»»
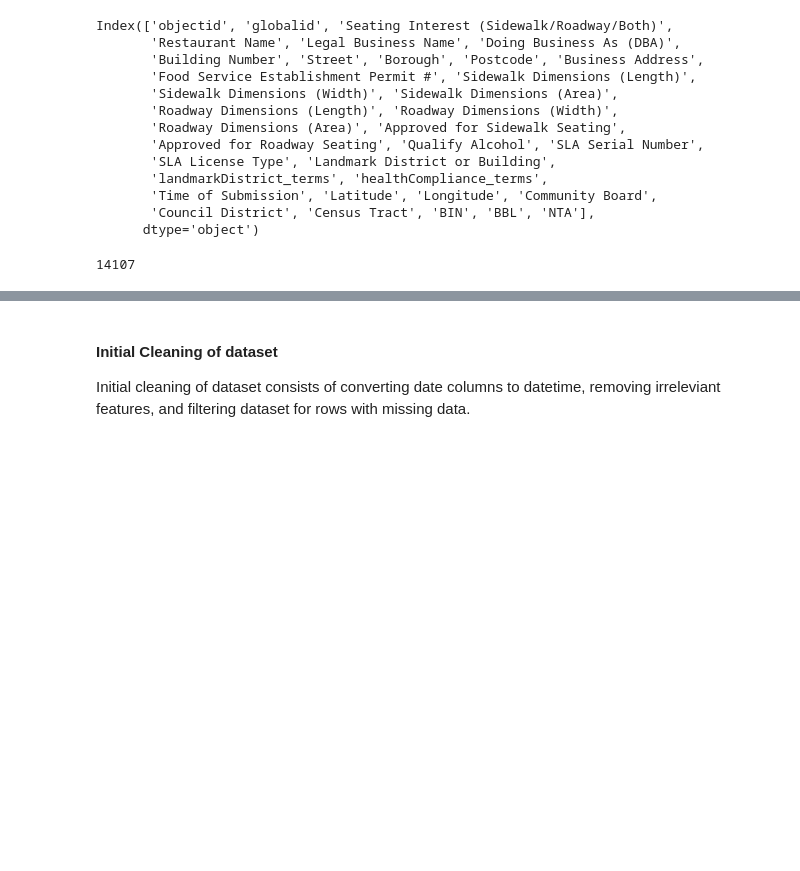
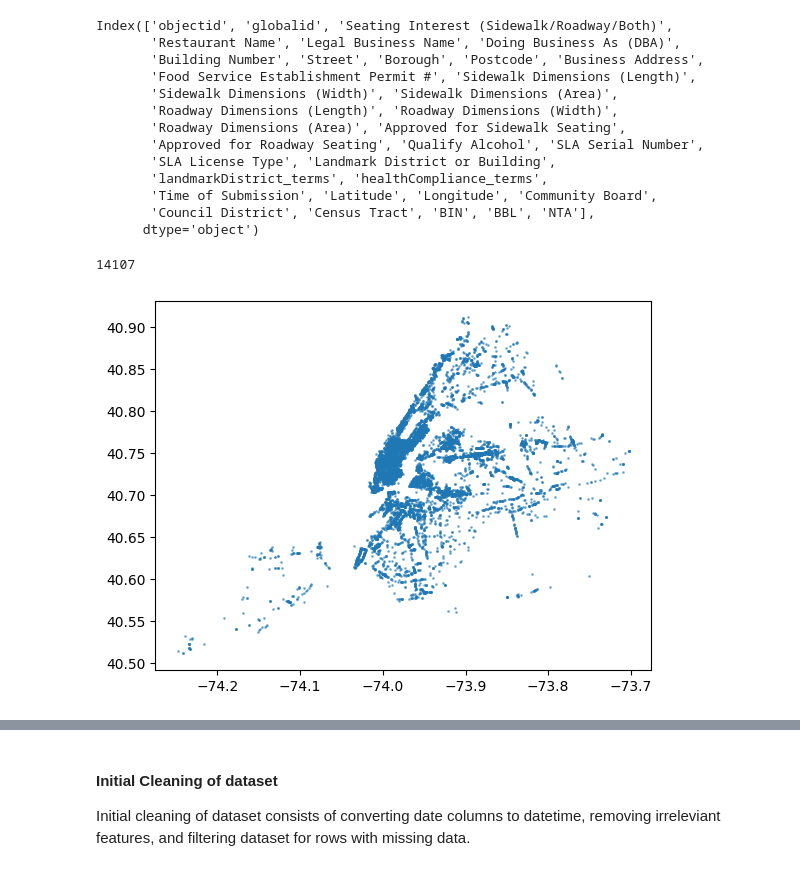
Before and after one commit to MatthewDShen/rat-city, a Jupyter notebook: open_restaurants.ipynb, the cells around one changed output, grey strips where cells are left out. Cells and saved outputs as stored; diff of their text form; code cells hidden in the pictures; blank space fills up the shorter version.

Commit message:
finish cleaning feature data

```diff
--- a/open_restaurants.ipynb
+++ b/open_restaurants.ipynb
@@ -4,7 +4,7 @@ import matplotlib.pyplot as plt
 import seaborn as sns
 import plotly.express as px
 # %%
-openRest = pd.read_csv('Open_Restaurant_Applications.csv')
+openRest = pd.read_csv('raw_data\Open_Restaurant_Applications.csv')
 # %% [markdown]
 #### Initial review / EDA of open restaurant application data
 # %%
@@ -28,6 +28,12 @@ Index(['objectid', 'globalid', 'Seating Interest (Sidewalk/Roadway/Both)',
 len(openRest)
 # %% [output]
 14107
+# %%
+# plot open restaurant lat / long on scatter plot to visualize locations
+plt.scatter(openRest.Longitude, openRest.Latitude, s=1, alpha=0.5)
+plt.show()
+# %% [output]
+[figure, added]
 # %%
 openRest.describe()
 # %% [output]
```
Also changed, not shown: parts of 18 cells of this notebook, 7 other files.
««
»»
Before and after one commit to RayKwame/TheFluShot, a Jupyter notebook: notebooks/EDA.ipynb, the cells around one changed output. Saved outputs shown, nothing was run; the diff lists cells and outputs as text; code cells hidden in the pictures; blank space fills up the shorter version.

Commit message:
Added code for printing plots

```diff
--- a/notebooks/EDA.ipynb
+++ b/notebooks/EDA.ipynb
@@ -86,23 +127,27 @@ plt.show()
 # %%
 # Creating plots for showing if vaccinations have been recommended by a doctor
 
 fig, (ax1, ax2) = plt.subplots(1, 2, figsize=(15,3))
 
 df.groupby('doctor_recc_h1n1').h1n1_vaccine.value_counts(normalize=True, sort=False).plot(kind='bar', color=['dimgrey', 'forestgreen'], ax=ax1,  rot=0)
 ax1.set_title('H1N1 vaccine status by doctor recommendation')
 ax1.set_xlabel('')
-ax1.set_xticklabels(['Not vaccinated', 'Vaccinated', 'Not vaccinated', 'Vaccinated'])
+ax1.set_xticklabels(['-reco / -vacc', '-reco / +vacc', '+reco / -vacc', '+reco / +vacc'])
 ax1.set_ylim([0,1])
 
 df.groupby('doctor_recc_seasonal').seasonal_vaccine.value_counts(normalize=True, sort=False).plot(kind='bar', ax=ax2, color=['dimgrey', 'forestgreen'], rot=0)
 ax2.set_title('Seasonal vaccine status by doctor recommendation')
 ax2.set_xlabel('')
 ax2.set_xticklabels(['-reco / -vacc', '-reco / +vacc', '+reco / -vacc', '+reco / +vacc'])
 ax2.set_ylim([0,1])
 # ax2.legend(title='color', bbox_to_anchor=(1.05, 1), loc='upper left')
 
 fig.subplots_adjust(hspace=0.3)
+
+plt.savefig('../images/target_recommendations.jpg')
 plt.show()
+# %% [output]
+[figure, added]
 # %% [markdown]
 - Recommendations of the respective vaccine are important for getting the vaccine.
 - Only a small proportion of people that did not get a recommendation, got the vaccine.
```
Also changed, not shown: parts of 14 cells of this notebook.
««
▶ [Task to carry out]: If a line in the records above holds the string "changed", copy it.

▶ [Response to this exercise]:
Before and after one commit to MatthewDShen/rat-city, a Jupyter notebook: open_restaurants.ipynb, the cells around one changed output, grey strips where cells are left out. Cells and saved outputs as stored; diff of their text form; code cells hidden in the pictures; blank space fills up the shorter version.
Also changed, not shown: parts of 18 cells of this notebook, 7 other files.
Before and after one commit to RayKwame/TheFluShot, a Jupyter notebook: notebooks/EDA.ipynb, the cells around one changed output. Saved outputs shown, nothing was run; the diff lists cells and outputs as text; code cells hidden in the pictures; blank space fills up the shorter version.
Also changed, not shown: parts of 14 cells of this notebook.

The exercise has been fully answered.